In 2018, there were 4,612 reported cases of stolen motorbikes – up from 4,259 cases the previous year. The vast majority of the motorbikes stolen are boda bodas, says Fred Enanga, a public relations officer with the Uganda Police Force.
Similarly, murders by angry mobs are on the rise. Last year, 636 cases of murder by mob justice were reported, up from 603 in 2017.
Boda boda drivers are often participants in mob justice, Enanga says. In metropolitan Kampala alone, he says there are as many as 11 vigilante acts reported each week.
“There are those who don’t believe in police,” Enanga says. “They think taking the law into their own hand will create fear and they believe it’s one way of seeking justice quickly.”
Boda boda drivers say they have to act because authorities fail to protect them.
The Century Boda Boda Association, an industry group, reports that its over 800,000 members face constant threats to their lives and property nationwide. Mutyaba Siraje, chairman of the association, says that boda boda drivers are killed every day and suspects are too often set free after they are arrested. That’s why drivers are turning to illegal vigilante violence.
Investigations of crimes against boda boda drivers take time, and this can be frustrating, Enanga says.
But their behavior is both illegal and unacceptable, he says.
Kikoola Douglas,who was shot in the arm and ribs in a boda boda robbery last year in Kampala, objects to the short sentences boda boda thieves receive.
“There is no boda boda thief who reforms after imprisonment,” Kikoola says, adding that he supports mob justice. “There is a saying that if you want to get rid of a tree, you don’t cut off the branches, you uproot it. That is what is done with the suspected thieves.”

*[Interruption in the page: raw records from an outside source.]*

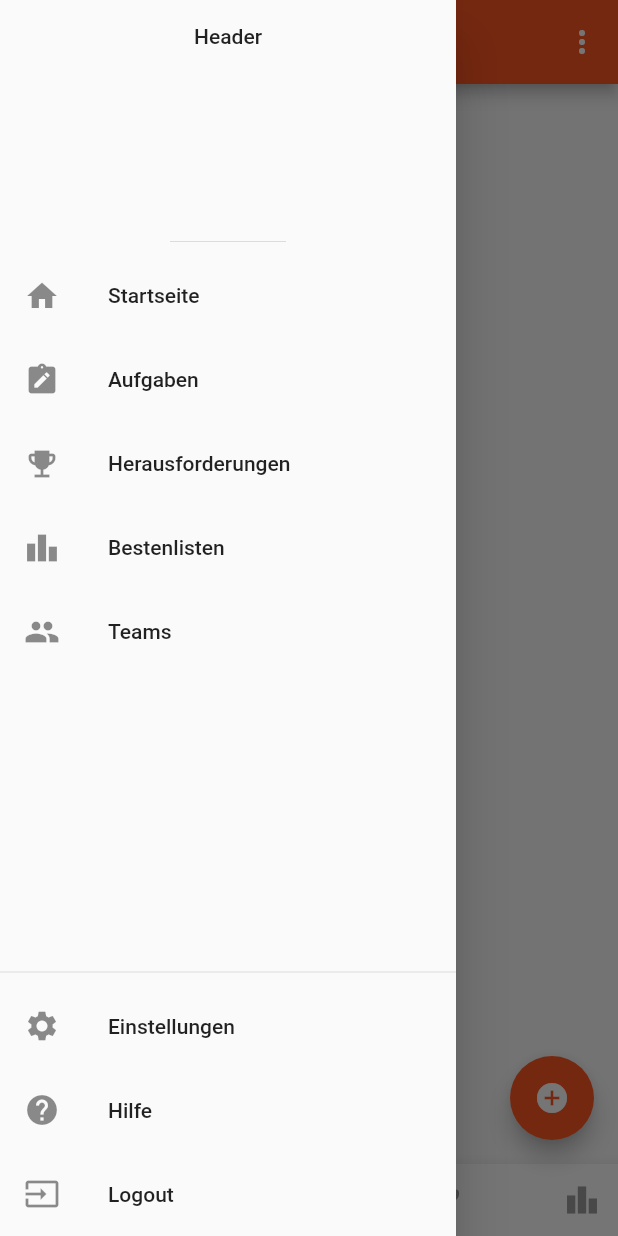
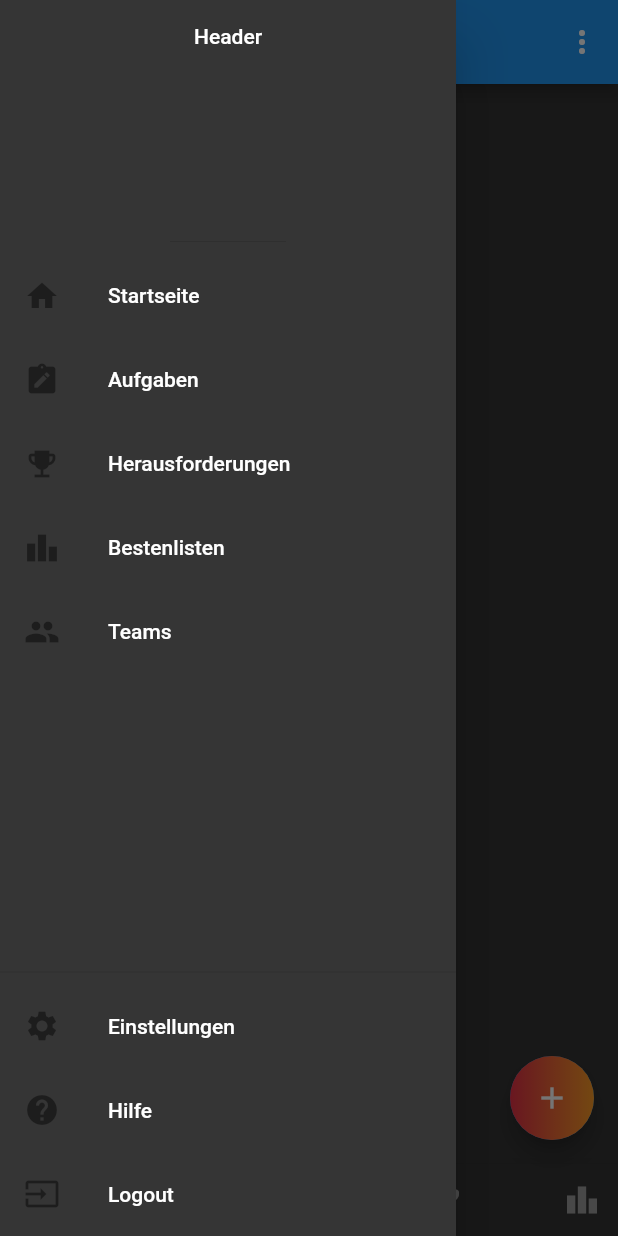
Before and after one commit to Enyaa/MasterProjekt, a Flutter app: the Tasks screen opened by its route, with the side drawer open, on a phone screen of 412 x 824 dp. Run offline on Flutter 3.47's test engine with Material 2 defaults, Android fonts, the phone set to English and light mode, and no system bars; our stand-ins replace cloud_firestore, firebase_auth, firebase_core, firebase_storage, image_picker; accounts and stored records are empty.

Commit message:
+ added some colors to main theme + changed icons and padding of task list + added gradient color to floating button in tasks

```diff
--- a/lib/Screens/settingsscreen.dart
+++ b/lib/Screens/settingsscreen.dart
@@ -282,6 +282,7 @@ Widget build(BuildContext context) {
                           padding: EdgeInsets.all(10),
                         ),
                         ElevatedButton.icon(
+                          // style: ,
                             onPressed: _imgFromGallery,
                             icon: Icon(Icons.image),
                             label: Text('Bild hochladen')),
--- a/lib/Screens/tasks.dart
+++ b/lib/Screens/tasks.dart
@@ -12,6 +12,7 @@ class Tasks extends StatefulWidget {
   @override
   State<StatefulWidget> createState() => new TasksState();
 }
+
 class TasksState extends State<Tasks> {
   var snapshots = FirebaseFirestore.instance.collection('tasks').snapshots();
   final FirebaseAuth auth = FirebaseAuth.instance;
@@ -25,7 +26,6 @@ class TasksState extends State<Tasks> {
 
   @override
   Widget build(BuildContext context) {
-
     return WillPopScope(
         onWillPop: () async {
           bool willLeave = false;
@@ -71,6 +71,7 @@ class TasksState extends State<Tasks> {
               if (!snapshot.hasData)
                 return new Text("Es gibt aktuell keine Aufgaben.");
               return new ListView(
+                padding: EdgeInsets.all(10),
                 children: getTasks(snapshot, context),
               );
             },
@@ -79,8 +80,25 @@ class TasksState extends State<Tasks> {
             onPressed: () {
               Navigator.pushReplacementNamed(context, '/task-create');
             },
-            child: const Icon(Icons.add_circle),
-            backgroundColor: Colors.deepOrange,
+            shape:
+                RoundedRectangleBorder(borderRadius: BorderRadius.circular(50)),
+            child: Ink(
+              decoration: const BoxDecoration(
+                  gradient: LinearGradient(
+                    begin: Alignment.centerLeft,
+                    end: Alignment.centerRight,
+                    // 10% of the width, so there are ten blinds.
+                    colors: <Color>[Color(0xffE53147), Color(0xffFB9C26)],
+                    // red to yellow
+                    tileMode: TileMode
+                        .repeated, // repeats the gradient over the canvas
+                  ),
+                  borderRadius: BorderRadius.all(Radius.circular(50))),
+              child: Container(
+                constraints: const BoxConstraints(minWidth: 60, minHeight: 60),
+                child: const Icon(Icons.add),
+              ),
+            ),
           ),
           bottomNavigationBar: NavigationBar(2),
         ));
@@ -92,7 +110,18 @@ class TasksState extends State<Tasks> {
             child: ListTile(
                 title: new Text(doc['title']),
                 subtitle: new Text(doc['description']),
-                trailing: Icon(Icons.arrow_forward_ios_rounded),
+                trailing: Column(
+                    mainAxisAlignment: MainAxisAlignment.center,
+                    children: [
+                      Container(
+                        decoration: BoxDecoration(
+                            shape: BoxShape.circle,
+                            border:
+                                Border.all(width: 2, color: Color(0xffFB9C26))),
+                        child: Icon(Icons.keyboard_arrow_right_outlined,
+                            color: Color(0xffFB9C26)),
+                      )
+                    ]),
                 onTap: () {
                   Navigator.push(
                       context,
--- a/lib/main.dart
+++ b/lib/main.dart
@@ -18,7 +18,6 @@ import 'package:master_projekt/Screens/teams.dart';
 import 'package:master_projekt/Screens/addTeam.dart';
 import 'Screens/homepage.dart';
 
-
 void main() async {
   WidgetsFlutterBinding.ensureInitialized();
   await Firebase.initializeApp();
@@ -32,8 +31,8 @@ class MyApp extends StatefulWidget {
 }
 
 class _MyAppState extends State<MyApp> {
+  late StreamSubscription<User?> user;
 
-  late StreamSubscription<User?> user;
   void initState() {
     super.initState();
     user = FirebaseAuth.instance.authStateChanges().listen((user) {
@@ -46,14 +45,45 @@ class _MyAppState extends State<MyApp> {
     });
   }
 
+  Map<int, Color> color = {
+    50: Color.fromRGBO(53, 53, 53, .1),
+    100: Color.fromRGBO(53, 53, 53, .2),
+    200: Color.fromRGBO(53, 53, 53, .3),
+    300: Color.fromRGBO(53, 53, 53, .4),
+    400: Color.fromRGBO(53, 53, 53, .5),
+    500: Color.fromRGBO(53, 53, 53, .6),
+    600: Color.fromRGBO(53, 53, 53, .7),
+    700: Color.fromRGBO(53, 53, 53, .8),
+    800: Color.fromRGBO(53, 53, 53, .9),
+    900: Color.fromRGBO(53, 53, 53, 1),
+  };
+
   @override
   Widget build(BuildContext context) {
+    MaterialColor darkGrey = MaterialColor(0xff353535, color);
+    MaterialColor grey = MaterialColor(0xff393939, color);
+    Color lightOrange = Color(0xffFB9C26);
+    Color darkOrange = Color(0xffE53147);
+    LinearGradient gradient = LinearGradient(colors: <Color>[darkOrange, lightOrange]);
+
     return MaterialApp(
       title: 'TeamRad',
       theme: ThemeData(
-        primarySwatch: Colors.deepOrange,
+        primaryColor: darkGrey,
+        scaffoldBackgroundColor: darkGrey,
+        bottomAppBarColor: darkGrey,
+        cardColor: grey,
+        textTheme: Typography.whiteCupertino,
+        iconTheme: IconThemeData(color: lightOrange),
+        elevatedButtonTheme: ElevatedButtonThemeData(
+          style: ElevatedButton.styleFrom(
+            primary: lightOrange
+          ),
+        ),
+        canvasColor: darkGrey,
       ),
-      initialRoute: FirebaseAuth.instance.currentUser == null ? '/' : '/homepage',
+      initialRoute:
+          FirebaseAuth.instance.currentUser == null ? '/' : '/homepage',
       routes: {
         '/': (context) => const Welcome(),
         '/login': (context) => const Login(),
```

Boda boda passenger Senoga Shafik says he understands why drivers have embraced vigilantism.
“They are getting desperate and see that justice in many cases has been delayed or denied, and the only way they feel empowered is to take matters into their own hands,” he says.
But mob action can also obstruct justice. Enanga says that killing suspected thieves hurts investigations.
Kasule Suleiman, a boda boda driver in Nansana, a town about 8 kilometers (5 miles) away from Kampala, says he has mixed feelings on the issue.
“Killing suspects isn’t always a great thing to do because these people work in a gang. Now when you kill one of them, police lose out a chance to interrogate him to discover more others of his group,” Suleiman says. But he still thinks mob justice is necessary.
Siraje of the Boda Boda Association advises drivers to be more cautious when they pick up passengers, especially after dark. He suggests screening passengers with questions before they board.
Kyosika, the boda boda driver attacked with a hammer, did that.
“He told me his wife had abandoned him with a child,” Kyosika says of the thief that robbed him and left him for dead. “I even felt sorry for him, for my fellow man.”
Today Kyosika says he supports mob justice and that boda boda thieves do not deserve mercy, because they themselves are merciless.
Nakisanze Segawa, GPJ Uganda, translated some interviews from Luganda.
Correction: This story was updated to correctly identify Fred Enanga. Global Press Journal regrets this error.